[[ DATA RECORDS open ]]

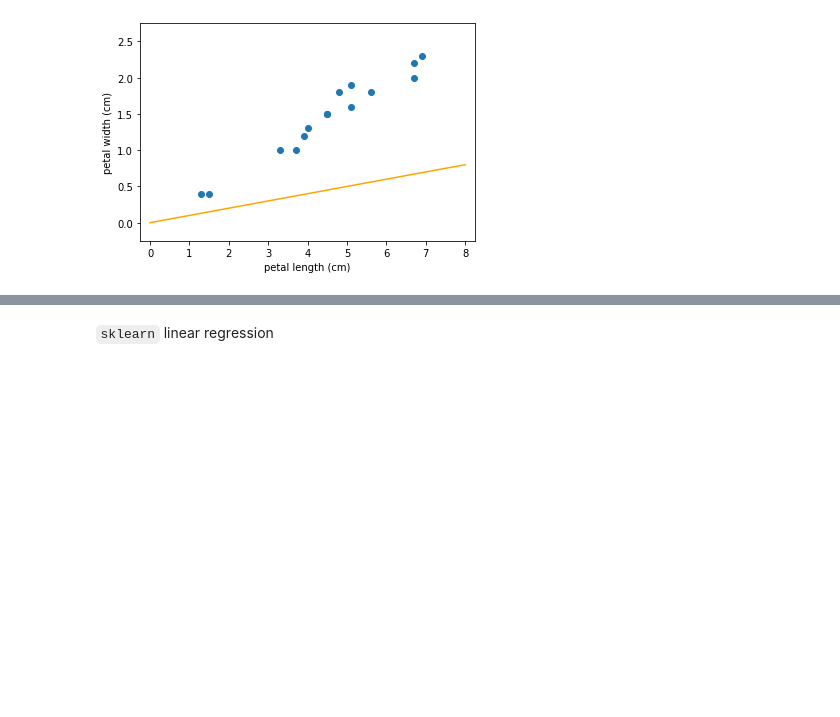
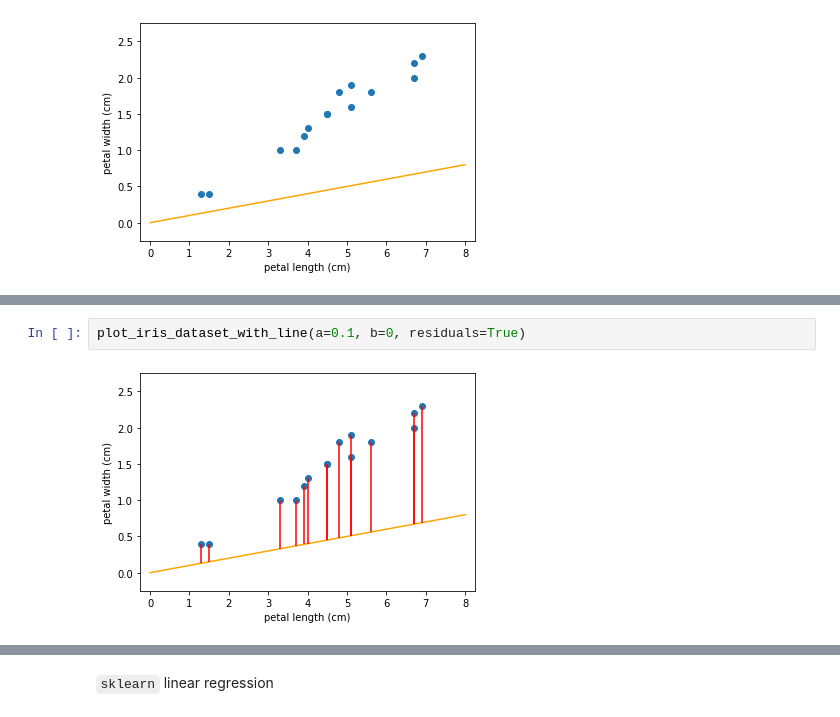
Before and after one commit to kamilest/oxwocs-girls-who-ml-2021, a Jupyter notebook: linear_regression.ipynb, the cells around one changed output, grey strips where cells are left out. Cells and saved outputs as stored; diff of their text form; blank space fills up the shorter version.

```diff
--- a/linear_regression.ipynb
+++ b/linear_regression.ipynb
@@ -132,0 +147,4 @@ plot_iris_dataset_with_line(a, b)
+# %%
+plot_iris_dataset_with_line(a=0.1, b=0, residuals=True)
+# %% [output]
+[figure, added]
```
Also changed, not shown: parts of 7 cells of this notebook.
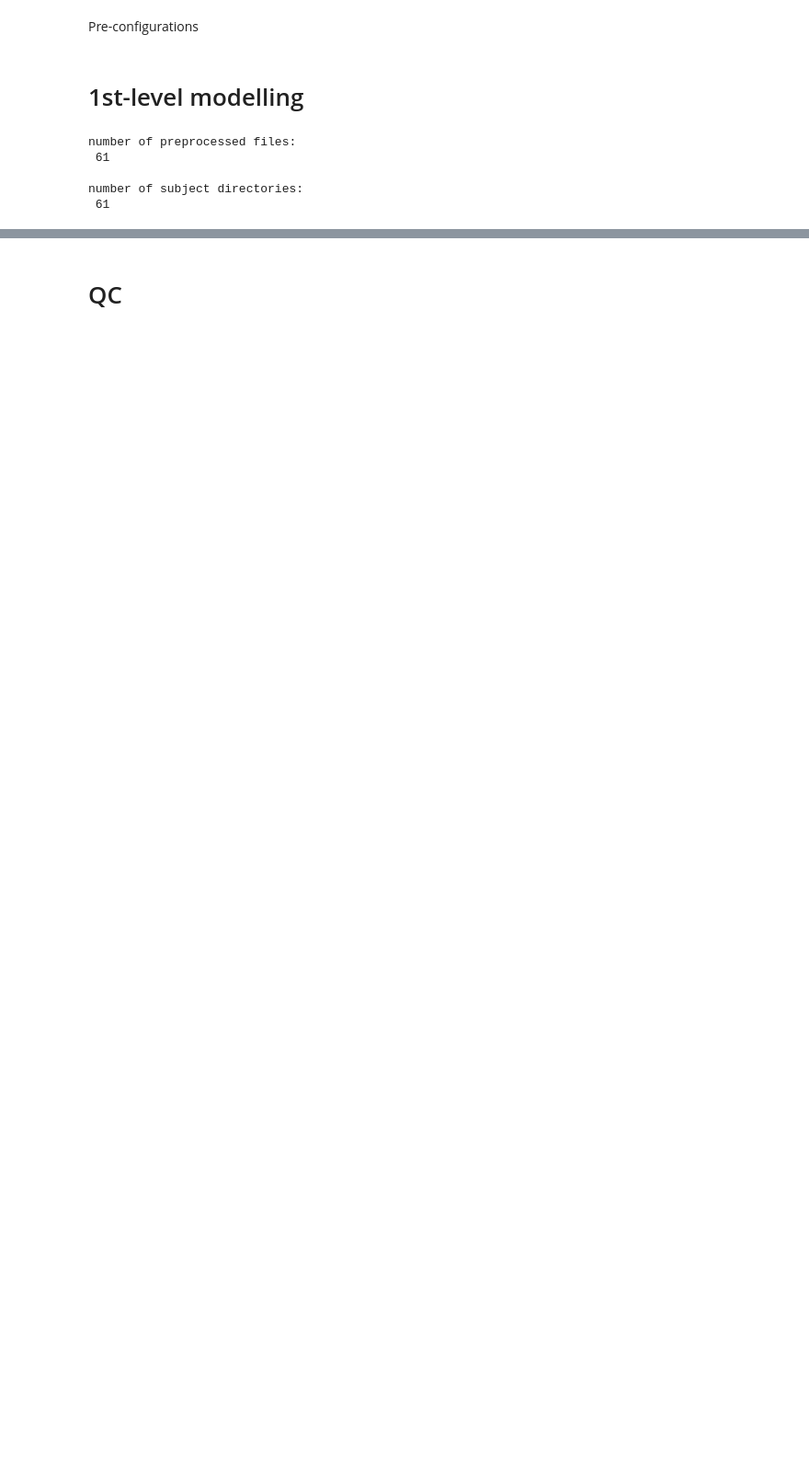
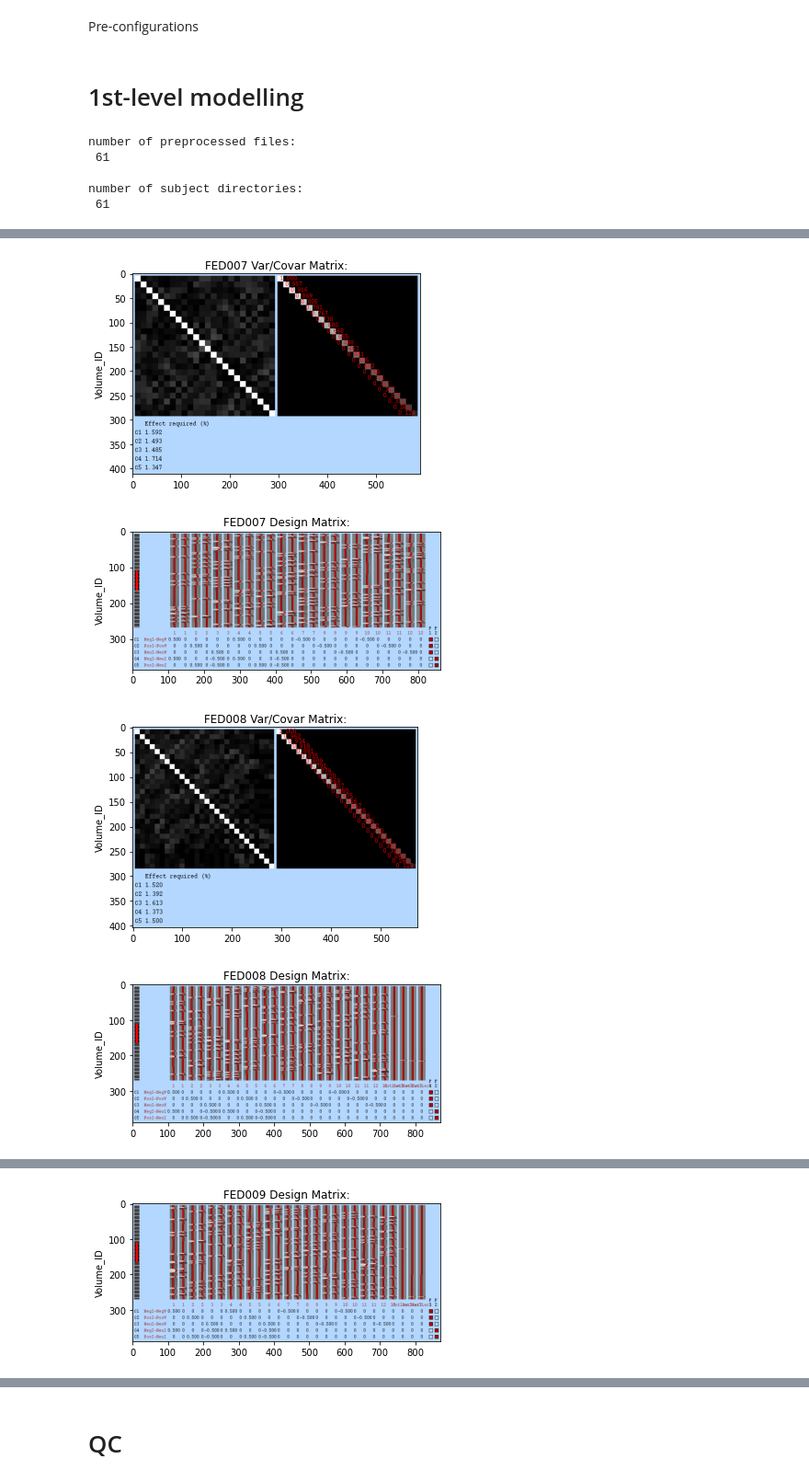
Before and after one commit to MartinHochheimer/FED_AZ_201516, a Jupyter notebook: data_funclib_scripts_exec/fMRI_1stlevel.ipynb, the cells around one changed output, grey strips where cells are left out. Shown: that part at 92% size. Cells and saved outputs as stored; diff of their text form; code cells hidden in the pictures; blank space fills up the shorter version.

Commit message:
added HDF5 integration to Dockerfile; finished 1st level (WIP: error in FEAT model generation); added to README.

```diff
--- a/data_funclib_scripts_exec/fMRI_1stlevel.ipynb
+++ b/data_funclib_scripts_exec/fMRI_1stlevel.ipynb
@@ -147,0 +160,17 @@ Corregistration to MNI space ("spatial normalisation"): FSL FEAT - 2nd step (pos
+# %%
+# use the design specifications to create an FSL specific 1st level design file (fsf)
+for sub, subdir in zip(FEDs, FED_dirs):
+    # define model directory
+    model_dir = f"{subdir}modelspec/"
+    level1design = pe.Node(fsl.Level1Design(), name = "level1design")
+    level1design.inputs.interscan_interval = data[sub]["parameters"]["EPI_RT"]
+    level1design.inputs.bases = {'dgamma': {'derivs': True}}
+    level1design.inputs.session_info = loadpkl(f"{model_dir}result_modelspec.pklz").outputs.session_info
+    level1design.inputs.contrasts = contrasts
+#    level1design.inputs.orthogonalization =  # think about orthogonalising movement and outlier regressors (Lindquist & Wager 2019)
+    level1design.inputs.model_serial_correlations = True
+    level1design.base_dir = subdir
+    # run it
+    res = level1design.run()
+    # print it
+    print(res.outputs)
@@ -147,0 +235,59 @@ Corregistration to MNI space ("spatial normalisation"): FSL FEAT - 2nd step (pos
+# %%
+# before fitting the data to the model, check that everything looks alright
+# define input files
+# mat_files = [os.path.join(feddir, subdir, i)
+#              for feddir in FED_dirs
+#              for subdir in os.listdir(feddir)
+#              if re.match(r'FEATmodel', subdir)
+#              for i in os.listdir(os.path.join(feddir, subdir))
+#              if re.match(r'run0.mat', i)]
+# can't work with this yet, version error in scipy.io.loadmat -> .mat file is no MATLAB < 7.3 format file!
+# fix via HDF5 Python library to read MATLAB 7.3 format mat files:
+
+# for mat in mat_files[:1]:
+#     # access each run0.mat file
+#     with h5py.File(mat) as fslmat:
+#  -> DOES NOT WORK! .mat file funny type?^^
+
+#         # the design matrix and the names of the regressors are quite hidden in the fslmat variable
+#         # extract it like so:
+#         designMatrix = fslmat['SPM'][0][0].xX[0][0].X
+#         names = [i[0] for i in fslmat['SPM'][0][0].xX[0][0].name[0]]
+
+#         # before plotting, normalize the design matrix so that each column has a maximum amplitude of 1.
+#         # this is just for visualization, otherwise the rotation parameters with their rather small values will not show up.
+#         normed_design = designMatrix / np.abs(designMatrix).max(axis=0)
+
+#         # plot the design matrix.
+#         fig, ax = plt.subplots(figsize=(8, 8))
+#         plt.imshow(normed_design, aspect='auto', cmap='gray', interpolation='none')
+#         ax.set_ylabel('Volume ID')
+#         ax.set_xticks(np.arange(len(names)))
+#         ax.set_xticklabels(names, rotation=90);
+
+# print the pngs for now
+# define input files
+mat_pngs = [os.path.join(feddir, subdir, i)
+            for feddir in FED_dirs
+            for subdir in os.listdir(feddir)
+            if re.match(r'FEATmodel', subdir)
+            for i in os.listdir(os.path.join(feddir, subdir))
+            if re.match(r'(run0.png|run0_cov.png)', i)]
+
+for img in mat_pngs[:12]:
+    # define conditions for different titles
+    if re.match(r'.*cov.*', img):
+        title = f"{img.split('/',3)[2]} Var/Covar Matrix:"
+    else:
+        title = f"{img.split('/',3)[2]} Design Matrix:"
+    # build the plot
+    mat = mpl_img.imread(img)
+    fig, ax = plt.subplots()
+    plt.title(title)
+    ax.set_ylabel("Volume_ID")
+    plt.imshow(mat)
+# %% [output]
+[figure, added]
+[figure, added]
+[figure, added]
+[figure, added]
@@ -147,0 +295 @@ Corregistration to MNI space ("spatial normalisation"): FSL FEAT - 2nd step (pos
+[figure, added]
```
Also changed, not shown: parts of 17 cells of this notebook, 3 other files.
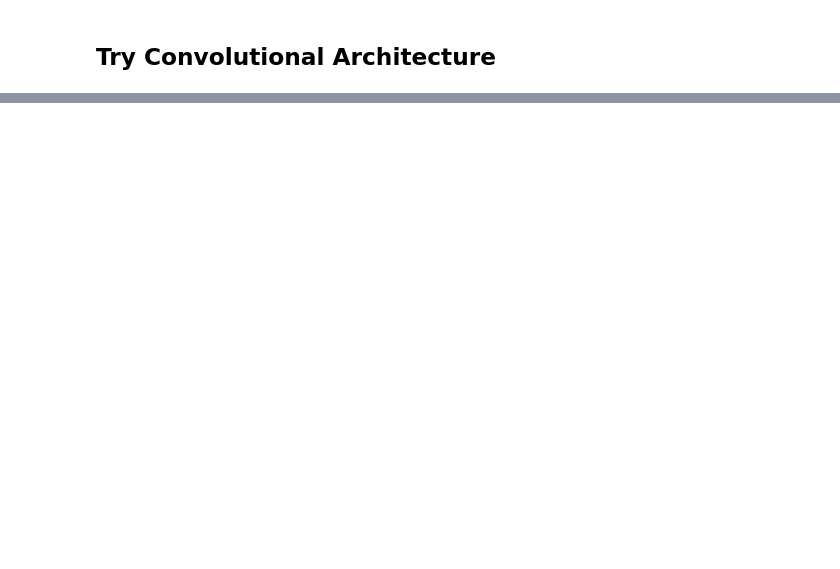
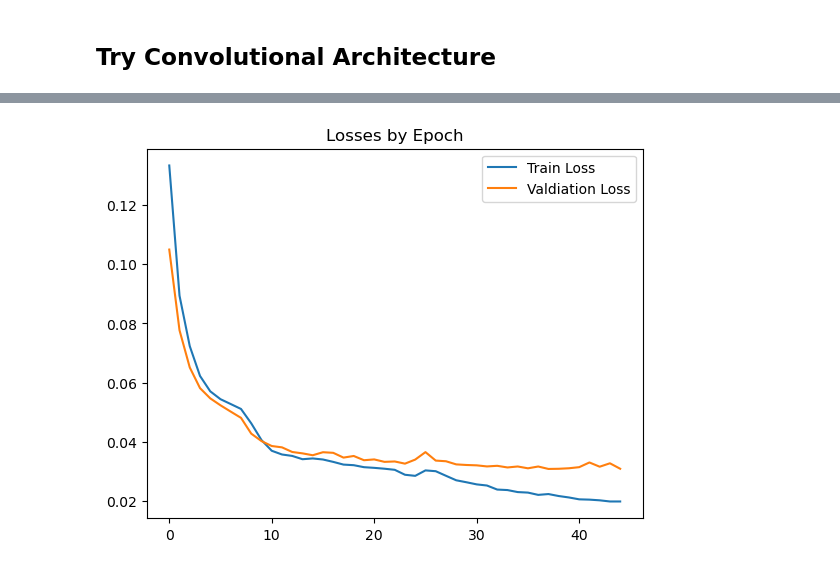
Before and after one commit to JackHanke/dlhw, a Jupyter notebook: hw2/main.ipynb, the cells around one changed output, grey strips where cells are left out. Drawn from its saved outputs; the diff is of its cells as text; code cells hidden in the pictures; blank space fills up the shorter version.

```diff
--- a/hw2/main.ipynb
+++ b/hw2/main.ipynb
@@ -172,8 +174,10 @@ class EmojiDataset(Dataset):
 
     def __getitem__(self, idx):
         to_tensor = transforms.ToTensor()
-        img_X = to_tensor(self.X[idx]).reshape(-1)
-        img_y = to_tensor(self.X[idx]).reshape(-1)
+        # img_X = to_tensor(self.X[idx]).reshape(-1)
+        # img_y = to_tensor(self.X[idx]).reshape(-1)
+        img_X = to_tensor(self.X[idx])
+        img_y = to_tensor(self.X[idx])
         return img_X, img_y
 # %% [markdown]
 ## Create Dataset Objects
@@ -404,15 +418,15 @@ class EmojiDataset(Dataset):
         img_y = to_tensor(self.y[idx]).reshape(-1)
         return img_X, img_y
 
-train_ds = EmojiDataset(dataset_split['train'])
-val_ds = EmojiDataset(dataset_split['val'])
-test_ds = EmojiDataset(dataset_split['test'])
+train_ds_cnn = EmojiDataset(dataset_split['train'])
+val_ds_cnn = EmojiDataset(dataset_split['val'])
+test_ds_cnn = EmojiDataset(dataset_split['test'])
 
-train_loader = DataLoader(train_ds, batch_size=8, shuffle=True)
-val_loader = DataLoader(val_ds, batch_size=8, shuffle=False)
-test_loader = DataLoader(test_ds, batch_size=8, shuffle=False)
+train_loader_cnn = DataLoader(train_ds_cnn, batch_size=8, shuffle=True)
+val_loader_cnn = DataLoader(val_ds_cnn, batch_size=8, shuffle=False)
+test_loader_cnn = DataLoader(test_ds_cnn, batch_size=8, shuffle=False)
 
-for batch_X, batch_y in train_loader:
+for batch_X, batch_y in train_loader_cnn:
     print(batch_X.shape)
     print(batch_y.shape)
     break
@@ -421,20 +436,12 @@ TypeError: pic should be PIL Image or ndarray. Got <class 'list'>
 # %%
-modelCNN = AutoEncoderCNN()
-
-for batch_X, batch_y in train_loader:
-    result = modelCNN(batch_X)
-    print(result.shape)
-    break
-
-
-optimizer = optim.Adam(model.parameters(), lr=1e-3)
+optimizer = optim.Adam(modelCNN.parameters(), lr=1e-3)
 trainer = Trainer(
     model=modelCNN,
     optimizer=optimizer,
-    n_epochs=10,
-    train_loader=train_loader,
-    val_loader=val_loader,
-    test_loader=test_loader
+    n_epochs=45,
+    train_loader=train_loader_cnn,
+    val_loader=val_loader_cnn,
+    test_loader=test_loader_cnn
 )
 
-history = trainer.train()
+history_cnn = trainer.train()
@@ -441,11 +462,13 @@ history = trainer.train()
 # %%
-train_losses = history['train_losses']
-val_losses = history['val_losses']
+train_losses = history_cnn['train_losses']
+val_losses = history_cnn['val_losses']
 plt.title("Losses by Epoch")
 plt.plot(train_losses, label='Train Loss')
 plt.plot(val_losses, label='Valdiation Loss')
 plt.legend()
 plt.show()
+# %% [output]
+[figure, added]
 # %%
 @torch.no_grad()
 def plot_input_output(model):
```
Also changed, not shown: parts of 12 cells of this notebook.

[[ DATA RECORDS closed ]]

TASK INSTRUCTIONS
Return, from the data above, each line in which the string "reshape" appears.

ANSWER AREA
-        img_X = to_tensor(self.X[idx]).reshape(-1)
-        img_y = to_tensor(self.X[idx]).reshape(-1)
+        # img_X = to_tensor(self.X[idx]).reshape(-1)
+        # img_y = to_tensor(self.X[idx]).reshape(-1)
         img_y = to_tensor(self.y[idx]).reshape(-1)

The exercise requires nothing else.